Front-end code change data

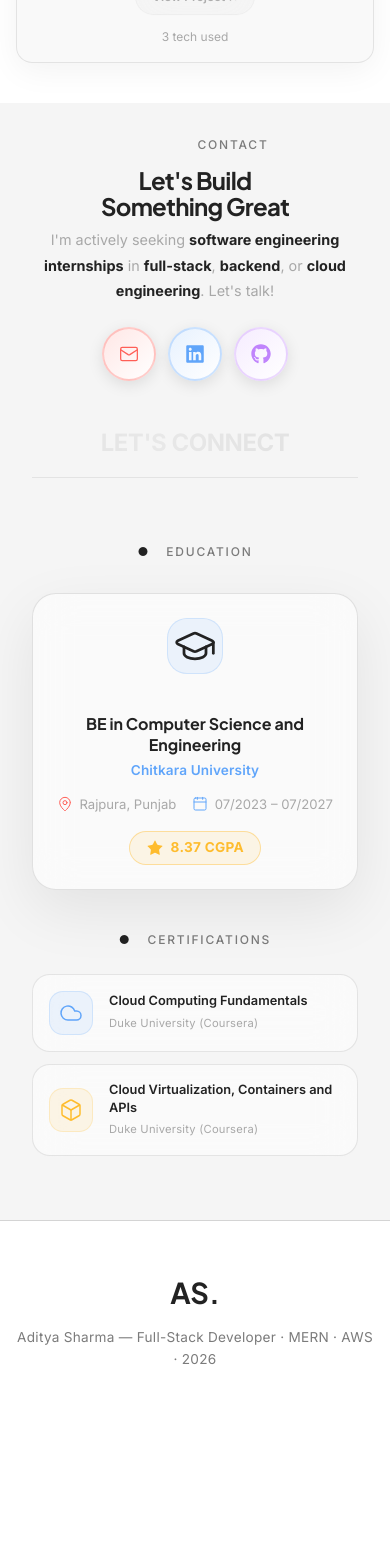
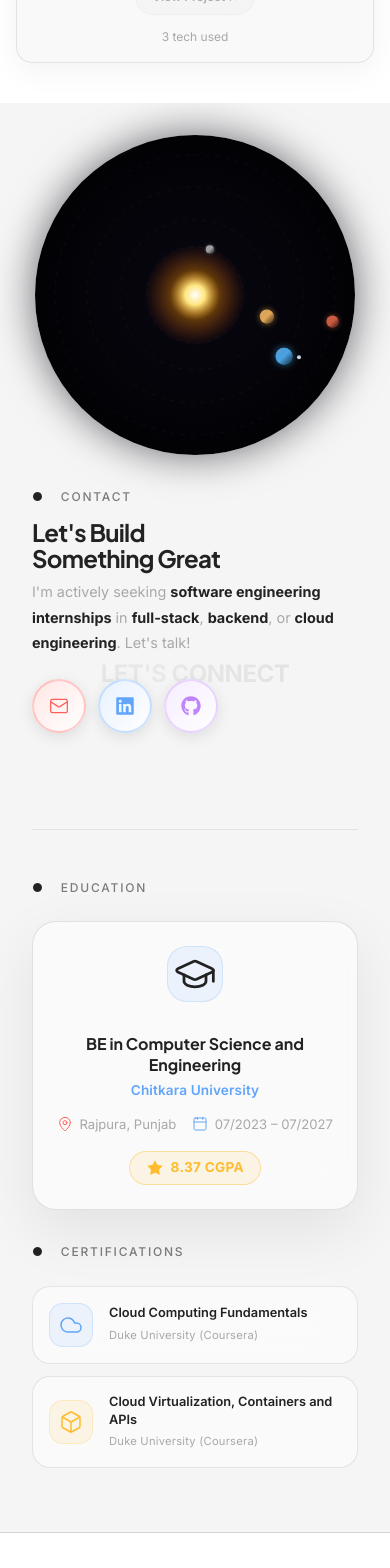
Before and after one commit to fearsomecity/port_adi, a React (Vite) app: page / in a window 390 px wide. Shown: the part 5700-7268 px from the top of the page. Before the commit the page ends 7143 px from the top, so only its background shows below. Built offline with nearby package versions, Linux system fonts and the light colour scheme.

Commit message:
Replace BlackHole component with 2D SolarSystem component

```diff
--- a/src/components/Contact.jsx
+++ b/src/components/Contact.jsx
@@ -1,8 +1,9 @@
 import React, { useRef } from "react";
 import { motion, useScroll, useTransform } from "framer-motion";
-import { Mail, GraduationCap, MapPin, Calendar, Star, Cloud, Box } from "lucide-react";
+import { GraduationCap, MapPin, Calendar, Star, Cloud, Box, Mail } from "lucide-react";
 import { FaLinkedin, FaGithub } from "react-icons/fa";
 import { personalInfo, education, certifications } from "../data/portfolioData";
+import SolarSystem from "./SolarSystem";
 import "../styles/Contact.css";
 
 const contactItems = [
@@ -47,6 +48,9 @@ export default function Contact() {
 
       <div className="container">
         <div className="contact-inner">
+          <div className="contact-hero-grid">
+            {/* Left: Text Content */}
+            <div className="contact-hero-left">
               <motion.div
                 className="contact-header"
                 initial={{ opacity: 0, y: 30 }}
@@ -99,18 +103,33 @@ export default function Contact() {
                   </motion.a>
                 ))}
               </div>
+            </div>
+
+            {/* Right: Animated Orbital Decoration */}
+            <motion.div
+              className="contact-hero-right"
+              initial={{ opacity: 0, scale: 0.8 }}
+              whileInView={{ opacity: 1, scale: 1 }}
+              viewport={{ once: true, amount: 0.1 }}
+              transition={{ duration: 1, delay: 0.3, ease: [0.16, 1, 0.3, 1] }}
+            >
+              <SolarSystem size={320} />
+            </motion.div>
+          </div>
 
 
 
+          {/* Education & Certifications Side-by-Side Container */}
+          <div className="edu-certs-container">
             {/* Education Card */}
             <motion.div
-            className="contact-edu"
+              className="edu-section"
               initial={{ opacity: 0, y: 30 }}
               whileInView={{ opacity: 1, y: 0 }}
               viewport={{ once: true, amount: 0.05 }}
               transition={{ delay: 0.2, duration: 0.7 }}
             >
-            <div className="section-label" style={{ justifyContent: "center", marginBottom: "1.5rem" }}>
+              <div className="section-label" style={{ marginBottom: "1.5rem" }}>
                 Education
               </div>
 
@@ -137,9 +156,17 @@ export default function Contact() {
                   </div>
                 </div>
               </div>
+            </motion.div>
 
-            {/* Certs */}
-            <div className="section-label" style={{ justifyContent: "center", margin: "2.5rem 0 1.5rem" }}>
+            {/* Certifications Card */}
+            <motion.div
+              className="certs-section"
+              initial={{ opacity: 0, y: 30 }}
+              whileInView={{ opacity: 1, y: 0 }}
+              viewport={{ once: true, amount: 0.05 }}
+              transition={{ delay: 0.3, duration: 0.7 }}
+            >
+              <div className="section-label" style={{ marginBottom: "1.5rem" }}>
                 Certifications
               </div>
 
@@ -171,6 +198,7 @@ export default function Contact() {
             </motion.div>
           </div>
         </div>
+      </div>
     </section>
   );
 }
--- /dev/null
+++ b/src/components/SolarSystem.jsx
@@ -0,0 +1,254 @@
+import React, { useEffect, useRef, useState } from "react";
+
+export default function SolarSystem({ size = 340 }) {
+  const canvasRef = useRef(null);
+  const frameRef = useRef(null);
+  const [hoveredPlanet, setHoveredPlanet] = useState(null);
+  const mouseRef = useRef({ x: 0, y: 0 });
+
+  // Planetary configuration
+  const planets = [
+    {
+      name: "Mercury",
+      radius: 4,
+      orbitRadius: 48,
+      speed: 0.035,
+      color: "#a1a1a6",
+      angle: Math.random() * Math.PI * 2,
+    },
+    {
+      name: "Venus",
+      radius: 7,
+      orbitRadius: 75,
+      speed: 0.022,
+      color: "#e3a857",
+      angle: Math.random() * Math.PI * 2,
+    },
+    {
+      name: "Earth",
+      radius: 8.5,
+      orbitRadius: 108,
+      speed: 0.015,
+      color: "#4ba3e3",
+      angle: Math.random() * Math.PI * 2,
+      moons: [{ radius: 2, orbitRadius: 15, speed: 0.06, angle: 0 }],
+    },
+    {
+      name: "Mars",
+      radius: 6,
+      orbitRadius: 140,
+      speed: 0.011,
+      color: "#cf5c42",
+      angle: Math.random() * Math.PI * 2,
+    },
+    {
+      name: "Jupiter",
+      radius: 13,
+      orbitRadius: 180,
+      speed: 0.007,
+      color: "#dfb288",
+      angle: Math.random() * Math.PI * 2,
+      rings: true,
+    },
+  ];
+
+  const planetsRef = useRef(planets);
+
+  useEffect(() => {
+    const canvas = canvasRef.current;
+    if (!canvas) return;
+    const ctx = canvas.getContext("2d");
+    const W = size;
+    const H = size;
+    canvas.width = W;
+    canvas.height = H;
+
+    const cx = W / 2;
+    const cy = H / 2;
+
+    function render(t) {
+      ctx.clearRect(0, 0, W, H);
+
+      // Deep space background with a subtle center radial glow
+      const bgGrad = ctx.createRadialGradient(cx, cy, 0, cx, cy, W / 2);
+      bgGrad.addColorStop(0, "#080711");
+      bgGrad.addColorStop(1, "#020205");
+      ctx.fillStyle = bgGrad;
+      ctx.fillRect(0, 0, W, H);
+
+      // 1. Draw Orbit Paths
+      planetsRef.current.forEach((p) => {
+        ctx.beginPath();
+        ctx.arc(cx, cy, p.orbitRadius, 0, Math.PI * 2);
+        ctx.strokeStyle = "rgba(255, 255, 255, 0.04)";
+        ctx.lineWidth = 1;
+        ctx.setLineDash([4, 6]);
+        ctx.stroke();
+        ctx.setLineDash([]); // Reset
+      });
+
+      // 2. Draw the Sun (Glowing Core)
+      ctx.save();
+      const sunRadius = 18;
+      const sunGlow = ctx.createRadialGradient(cx, cy, 0, cx, cy, sunRadius * 2.8);
+      sunGlow.addColorStop(0, "#ffffff");
+      sunGlow.addColorStop(0.2, "#ffe57f");
+      sunGlow.addColorStop(0.5, "rgba(255, 145, 0, 0.35)");
+      sunGlow.addColorStop(1, "rgba(255, 87, 34, 0)");
+      ctx.fillStyle = sunGlow;
+      ctx.beginPath();
+      ctx.arc(cx, cy, sunRadius * 2.8, 0, Math.PI * 2);
+      ctx.fill();
+      ctx.restore();
+
+      // 3. Draw Planets & Moons
+      let currentHovered = null;
+
+      planetsRef.current.forEach((p) => {
+        // Update planetary position
+        p.angle += p.speed;
+
+        // Current planet center coordinates
+        const px = cx + Math.cos(p.angle) * p.orbitRadius;
+        const py = cy + Math.sin(p.angle) * p.orbitRadius;
+
+        // Mouse collision check for hover details
+        const dx = mouseRef.current.x - px;
+        const dy = mouseRef.current.y - py;
+        const dist = Math.sqrt(dx * dx + dy * dy);
+        const isHovered = dist < p.radius + 8;
+
+        if (isHovered) {
+          currentHovered = p.name;
+        }
+
+        const renderRadius = isHovered ? p.radius * 1.3 : p.radius;
+
+        // Planet Glow base
+        ctx.save();
+        const pGlow = ctx.createRadialGradient(px, py, 0, px, py, renderRadius * 2.0);
+        pGlow.addColorStop(0, p.color);
+        pGlow.addColorStop(1, "rgba(0,0,0,0)");
+        ctx.fillStyle = pGlow;
+        ctx.beginPath();
+        ctx.arc(px, py, renderRadius * 2.0, 0, Math.PI * 2);
+        ctx.fill();
+        ctx.restore();
+
+        // Planet Body
+        ctx.beginPath();
+        ctx.arc(px, py, renderRadius, 0, Math.PI * 2);
+        ctx.fillStyle = p.color;
+        ctx.fill();
+
+        // Subtle shaded side (3D look)
+        ctx.save();
+        const shadeGrad = ctx.createLinearGradient(
+          px - renderRadius,
+          py - renderRadius,
+          px + renderRadius,
+          py + renderRadius
+        );
+        shadeGrad.addColorStop(0, "rgba(255, 255, 255, 0.15)");
+        shadeGrad.addColorStop(0.5, "rgba(0, 0, 0, 0)");
+        shadeGrad.addColorStop(1, "rgba(0, 0, 0, 0.75)");
+        ctx.fillStyle = shadeGrad;
+        ctx.beginPath();
+        ctx.arc(px, py, renderRadius, 0, Math.PI * 2);
+        ctx.fill();
+        ctx.restore();
+
+        // Draw Rings (for Jupiter)
+        if (p.rings) {
+          ctx.save();
+          ctx.translate(px, py);
+          ctx.rotate(0.2); // Tilted rings
+          ctx.beginPath();
+          ctx.ellipse(0, 0, renderRadius * 1.8, renderRadius * 0.4, 0, 0, Math.PI * 2);
+          ctx.strokeStyle = "rgba(223, 178, 136, 0.45)";
+          ctx.lineWidth = 2.5;
+          ctx.stroke();
+          ctx.restore();
+        }
+
+        // Draw Moons
+        if (p.moons) {
+          p.moons.forEach((m) => {
+            m.angle += m.speed;
+            const mx = px + Math.cos(m.angle) * m.orbitRadius;
+            const my = py + Math.sin(m.angle) * m.orbitRadius;
+
+            // Moon body
+            ctx.beginPath();
+            ctx.arc(mx, my, m.radius, 0, Math.PI * 2);
+            ctx.fillStyle = "#cbd5e1";
+            ctx.fill();
+          });
+        }
+      });
+
+      setHoveredPlanet(currentHovered);
+      frameRef.current = requestAnimationFrame(render);
+    }
+
+    frameRef.current = requestAnimationFrame(render);
+
+    return () => {
+      if (frameRef.current) cancelAnimationFrame(frameRef.current);
+    };
+  }, [size]);
+
+  // Track relative mouse position inside the canvas
+  const handleMouseMove = (e) => {
+    const rect = canvasRef.current.getBoundingClientRect();
+    mouseRef.current = {
+      x: e.clientX - rect.left,
+      y: e.clientY - rect.top,
+    };
+  };
+
+  const handleMouseLeave = () => {
+    mouseRef.current = { x: -100, y: -100 };
+    setHoveredPlanet(null);
+  };
+
+  return (
+    <div style={{ position: "relative", width: size, height: size, margin: "0 auto" }}>
+      <canvas
+        ref={canvasRef}
+        onMouseMove={handleMouseMove}
+        onMouseLeave={handleMouseLeave}
+        style={{
+          borderRadius: "50%",
+          display: "block",
+          cursor: hoveredPlanet ? "pointer" : "default",
+          boxShadow: "0 0 40px rgba(8, 7, 17, 0.6)",
+        }}
+      />
+      {hoveredPlanet && (
+        <div
+          style={{
+            position: "absolute",
+            bottom: "16px",
+            left: "50%",
+            transform: "translateX(-50%)",
+            background: "rgba(10, 10, 18, 0.85)",
+            backdropFilter: "blur(6px)",
+            border: "1px solid rgba(255, 255, 255, 0.08)",
+            padding: "6px 14px",
+            borderRadius: "20px",
+            color: "#fff",
+            fontSize: "12px",
+            fontFamily: "var(--font-primary, sans-serif)",
+            letterSpacing: "1px",
+            pointerEvents: "none",
+            boxShadow: "0 4px 12px rgba(0, 0, 0, 0.4)",
+            animation: "fadeIn 0.2s ease-out forwards",
+          }}
+        >
+          {hoveredPlanet.toUpperCase()}
+        </div>
+      )}
+    </div>
+  );
+}
--- a/src/styles/Contact.css
+++ b/src/styles/Contact.css
@@ -33,30 +33,46 @@
 }
 
 .contact-inner {
-  max-width: 800px;
-  margin: 0 auto;
-  text-align: center;
+  max-width: 1100px;
+  text-align: left;
   position: relative;
   z-index: 2;
   padding-bottom: 4rem;
 }
 
-.contact-header .section-label {
-  justify-content: center;
+/* Contact Hero Grid — two column layout */
+.contact-hero-grid {
+  display: flex;
+  align-items: center;
+  gap: 3rem;
 }
 
-.contact-header .section-label::after {
-  display: none;
+.contact-hero-left {
+  flex: 1 1 55%;
+  min-width: 0;
 }
 
-.contact-header .section-label::before {
-  content: "";
-  flex: none;
-  width: 60px;
-  height: 1px;
-  background: var(--coral);
-  opacity: 0.5;
+.contact-hero-right {
+  flex: 1 1 40%;
+  display: flex;
+  align-items: center;
+  justify-content: center;
+  min-width: 0;
 }
+
+/* ── Black Hole ── */
+/* Rendered via canvas — no CSS element rules needed */
+
+@media (max-width: 768px) {
+  .contact-hero-grid {
+    flex-direction: column;
+    gap: 2rem;
+  }
+  .contact-hero-right {
+    order: -1;
+  }
+}
+
 
 .contact-title {
   font-family: var(--font-heading);
@@ -77,15 +93,13 @@
   color: var(--text-muted);
   margin-bottom: 3rem;
   max-width: 500px;
-  margin-left: auto;
-  margin-right: auto;
   line-height: 1.75;
 }
 
 /* Contact links */
 .contact-links {
   display: flex;
-  justify-content: center;
+  justify-content: flex-start;
   gap: 1.5rem;
   margin-bottom: 3.5rem;
   flex-wrap: wrap;
@@ -254,25 +268,37 @@
   margin-top: 0.5rem;
 }
 
-/* Education mini section */
-.contact-edu {
-  margin-top: 6rem;
-  padding-top: 4rem;
+/* Education & Certifications side-by-side */
+.edu-certs-container {
+  display: flex;
+  gap: 2.5rem;
+  align-items: flex-start;
+  margin-top: 4rem;
+  padding-top: 3rem;
   border-top: 1px solid color-mix(in srgb, var(--text-primary) 8%, transparent);
+}
+
+.edu-section {
+  flex: 1 1 50%;
+  min-width: 0;
+}
+
+.certs-section {
+  flex: 1 1 40%;
+  min-width: 0;
 }
 
 .edu-card {
   display: flex;
   align-items: center;
-  gap: 2.5rem;
+  gap: 2rem;
   background: color-mix(in srgb, var(--bg-surface) 50%, transparent);
   backdrop-filter: blur(20px);
   -webkit-backdrop-filter: blur(20px);
   border: 1px solid color-mix(in srgb, var(--text-primary) 12%, transparent);
   border-radius: 24px;
-  padding: 2.5rem;
-  max-width: 700px;
-  margin: 2rem auto 0;
+  padding: 2rem;
+  margin: 1rem 0 0;
   position: relative;
   overflow: hidden;
   box-shadow: 0 20px 60px rgba(0, 0, 0, 0.08);
@@ -357,13 +383,10 @@
 }
 
 .certs-grid {
-  display: grid;
-  grid-template-columns: repeat(2, 1fr);
-  gap: 1.25rem;
-  margin-top: 1.5rem;
-  max-width: 700px;
-  margin-left: auto;
-  margin-right: auto;
+  display: flex;
+  flex-direction: column;
+  gap: 1rem;
+  margin-top: 1rem;
 }
 
 .cert-card {
@@ -466,9 +489,15 @@
   .contact-bg-text {
     font-size: clamp(2rem, 6vw, 4rem);
   }
+  .edu-certs-container {
+    flex-direction: column;
+    gap: 2rem;
+  }
+  .edu-section, .certs-section {
+    flex: 1 1 100%;
+  }
   .edu-card {
     padding: 1.75rem;
-    max-width: 100%;
   }
   .edu-icon {
     width: 60px;
@@ -479,9 +508,11 @@
     font-size: 1.1rem;
   }
   .certs-grid {
-    grid-template-columns: repeat(2, 1fr);
-    gap: 1rem;
-    max-width: 100%;
+    flex-direction: row;
+    flex-wrap: wrap;
+  }
+  .cert-card {
+    flex: 1 1 calc(50% - 0.5rem);
   }
   .cert-card {
     padding: 1.25rem 1.5rem;
@@ -547,8 +578,11 @@
     gap: 1rem;
   }
   .certs-grid {
-    grid-template-columns: 1fr;
+    flex-direction: column;
     gap: 0.75rem;
+  }
+  .cert-card {
+    flex: 1 1 100%;
   }
   .cert-card {
     padding: 1rem;
```
Lines whose indentation alone changed are shown as unchanged.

> [Exercise requirements]:
Gather each line from the entries above that includes the word "speed".

> [Response to this task]:
+      speed: 0.035,
+      speed: 0.022,
+      speed: 0.015,
+      moons: [{ radius: 2, orbitRadius: 15, speed: 0.06, angle: 0 }],
+      speed: 0.011,
+      speed: 0.007,
+        p.angle += p.speed;
+            m.angle += m.speed;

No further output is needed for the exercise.